[Start of section]

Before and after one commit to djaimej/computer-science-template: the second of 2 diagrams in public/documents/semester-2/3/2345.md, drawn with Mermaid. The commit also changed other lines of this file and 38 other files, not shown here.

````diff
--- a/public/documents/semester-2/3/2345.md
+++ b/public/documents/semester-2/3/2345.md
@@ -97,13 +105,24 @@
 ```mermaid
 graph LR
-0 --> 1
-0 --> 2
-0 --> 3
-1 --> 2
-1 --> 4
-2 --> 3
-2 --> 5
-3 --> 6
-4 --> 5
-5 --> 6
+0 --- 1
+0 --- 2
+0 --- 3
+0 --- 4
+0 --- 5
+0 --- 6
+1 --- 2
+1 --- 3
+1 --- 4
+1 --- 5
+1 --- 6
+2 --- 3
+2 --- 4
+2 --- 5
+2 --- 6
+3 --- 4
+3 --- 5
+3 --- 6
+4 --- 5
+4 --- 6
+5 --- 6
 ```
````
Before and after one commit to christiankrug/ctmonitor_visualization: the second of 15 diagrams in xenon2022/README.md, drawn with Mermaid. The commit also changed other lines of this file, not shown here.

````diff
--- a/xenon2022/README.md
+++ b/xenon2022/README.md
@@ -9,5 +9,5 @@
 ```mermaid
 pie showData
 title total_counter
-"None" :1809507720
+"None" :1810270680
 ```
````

[End of section]

▶ _Directions_
All of the material needs to be reproduced exactly as it reads.

▶ _Task response_
Before and after one commit to djaimej/computer-science-template: the second of 2 diagrams in public/documents/semester-2/3/2345.md, drawn with Mermaid. The commit also changed other lines of this file and 38 other files, not shown here.

````diff
--- a/public/documents/semester-2/3/2345.md
+++ b/public/documents/semester-2/3/2345.md
@@ -97,13 +105,24 @@
 ```mermaid
 graph LR
-0 --> 1
-0 --> 2
-0 --> 3
-1 --> 2
-1 --> 4
-2 --> 3
-2 --> 5
-3 --> 6
-4 --> 5
-5 --> 6
+0 --- 1
+0 --- 2
+0 --- 3
+0 --- 4
+0 --- 5
+0 --- 6
+1 --- 2
+1 --- 3
+1 --- 4
+1 --- 5
+1 --- 6
+2 --- 3
+2 --- 4
+2 --- 5
+2 --- 6
+3 --- 4
+3 --- 5
+3 --- 6
+4 --- 5
+4 --- 6
+5 --- 6
 ```
````
Before and after one commit to christiankrug/ctmonitor_visualization: the second of 15 diagrams in xenon2022/README.md, drawn with Mermaid. The commit also changed other lines of this file, not shown here.

````diff
--- a/xenon2022/README.md
+++ b/xenon2022/README.md
@@ -9,5 +9,5 @@
 ```mermaid
 pie showData
 title total_counter
-"None" :1809507720
+"None" :1810270680
 ```
````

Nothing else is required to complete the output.